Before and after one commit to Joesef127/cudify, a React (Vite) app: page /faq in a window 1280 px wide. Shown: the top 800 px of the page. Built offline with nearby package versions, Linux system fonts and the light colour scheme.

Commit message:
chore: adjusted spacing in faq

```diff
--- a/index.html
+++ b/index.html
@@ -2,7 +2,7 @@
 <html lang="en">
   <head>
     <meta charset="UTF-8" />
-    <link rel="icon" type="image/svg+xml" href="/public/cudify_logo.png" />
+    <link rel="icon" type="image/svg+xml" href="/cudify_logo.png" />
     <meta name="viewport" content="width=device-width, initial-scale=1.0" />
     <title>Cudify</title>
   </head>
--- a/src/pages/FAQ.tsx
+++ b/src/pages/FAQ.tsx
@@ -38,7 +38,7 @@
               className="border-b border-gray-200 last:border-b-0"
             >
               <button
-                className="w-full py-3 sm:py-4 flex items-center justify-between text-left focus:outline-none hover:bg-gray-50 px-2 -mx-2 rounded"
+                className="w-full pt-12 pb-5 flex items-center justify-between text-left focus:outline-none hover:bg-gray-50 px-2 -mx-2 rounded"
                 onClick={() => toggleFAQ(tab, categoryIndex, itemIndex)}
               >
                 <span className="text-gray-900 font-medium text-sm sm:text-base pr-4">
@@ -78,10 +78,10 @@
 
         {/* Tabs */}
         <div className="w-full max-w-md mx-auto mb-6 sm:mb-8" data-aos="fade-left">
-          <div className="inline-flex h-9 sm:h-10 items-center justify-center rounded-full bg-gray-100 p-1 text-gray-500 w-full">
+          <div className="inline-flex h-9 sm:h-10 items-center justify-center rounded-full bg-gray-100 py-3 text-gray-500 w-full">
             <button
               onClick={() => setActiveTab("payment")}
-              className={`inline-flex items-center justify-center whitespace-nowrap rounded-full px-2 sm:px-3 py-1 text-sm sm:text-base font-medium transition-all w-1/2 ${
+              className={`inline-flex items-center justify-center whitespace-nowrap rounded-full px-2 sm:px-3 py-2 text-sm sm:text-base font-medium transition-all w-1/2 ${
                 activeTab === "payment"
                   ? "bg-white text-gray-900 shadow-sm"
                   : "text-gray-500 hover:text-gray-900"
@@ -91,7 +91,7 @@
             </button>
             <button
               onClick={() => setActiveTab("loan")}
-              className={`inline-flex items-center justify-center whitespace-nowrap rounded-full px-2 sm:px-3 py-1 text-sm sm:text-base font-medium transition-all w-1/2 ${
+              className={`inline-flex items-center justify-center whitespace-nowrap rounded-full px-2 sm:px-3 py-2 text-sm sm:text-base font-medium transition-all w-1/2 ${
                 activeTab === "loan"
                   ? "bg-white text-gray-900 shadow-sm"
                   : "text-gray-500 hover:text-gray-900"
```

——

- **Work order**
Whatever appears in the data above should be set down again exactly.

- **Result of this task**
Before and after one commit to Joesef127/cudify, a React (Vite) app: page /faq in a window 1280 px wide. Shown: the top 800 px of the page. Built offline with nearby package versions, Linux system fonts and the light colour scheme.

Commit message:
chore: adjusted spacing in faq

```diff
--- a/index.html
+++ b/index.html
@@ -2,7 +2,7 @@
 <html lang="en">
   <head>
     <meta charset="UTF-8" />
-    <link rel="icon" type="image/svg+xml" href="/public/cudify_logo.png" />
+    <link rel="icon" type="image/svg+xml" href="/cudify_logo.png" />
     <meta name="viewport" content="width=device-width, initial-scale=1.0" />
     <title>Cudify</title>
   </head>
--- a/src/pages/FAQ.tsx
+++ b/src/pages/FAQ.tsx
@@ -38,7 +38,7 @@
               className="border-b border-gray-200 last:border-b-0"
             >
               <button
-                className="w-full py-3 sm:py-4 flex items-center justify-between text-left focus:outline-none hover:bg-gray-50 px-2 -mx-2 rounded"
+                className="w-full pt-12 pb-5 flex items-center justify-between text-left focus:outline-none hover:bg-gray-50 px-2 -mx-2 rounded"
                 onClick={() => toggleFAQ(tab, categoryIndex, itemIndex)}
               >
                 <span className="text-gray-900 font-medium text-sm sm:text-base pr-4">
@@ -78,10 +78,10 @@
 
         {/* Tabs */}
         <div className="w-full max-w-md mx-auto mb-6 sm:mb-8" data-aos="fade-left">
-          <div className="inline-flex h-9 sm:h-10 items-center justify-center rounded-full bg-gray-100 p-1 text-gray-500 w-full">
+          <div className="inline-flex h-9 sm:h-10 items-center justify-center rounded-full bg-gray-100 py-3 text-gray-500 w-full">
             <button
               onClick={() => setActiveTab("payment")}
-              className={`inline-flex items-center justify-center whitespace-nowrap rounded-full px-2 sm:px-3 py-1 text-sm sm:text-base font-medium transition-all w-1/2 ${
+              className={`inline-flex items-center justify-center whitespace-nowrap rounded-full px-2 sm:px-3 py-2 text-sm sm:text-base font-medium transition-all w-1/2 ${
                 activeTab === "payment"
                   ? "bg-white text-gray-900 shadow-sm"
                   : "text-gray-500 hover:text-gray-900"
@@ -91,7 +91,7 @@
             </button>
             <button
               onClick={() => setActiveTab("loan")}
-              className={`inline-flex items-center justify-center whitespace-nowrap rounded-full px-2 sm:px-3 py-1 text-sm sm:text-base font-medium transition-all w-1/2 ${
+              className={`inline-flex items-center justify-center whitespace-nowrap rounded-full px-2 sm:px-3 py-2 text-sm sm:text-base font-medium transition-all w-1/2 ${
                 activeTab === "loan"
                   ? "bg-white text-gray-900 shadow-sm"
                   : "text-gray-500 hover:text-gray-900"
```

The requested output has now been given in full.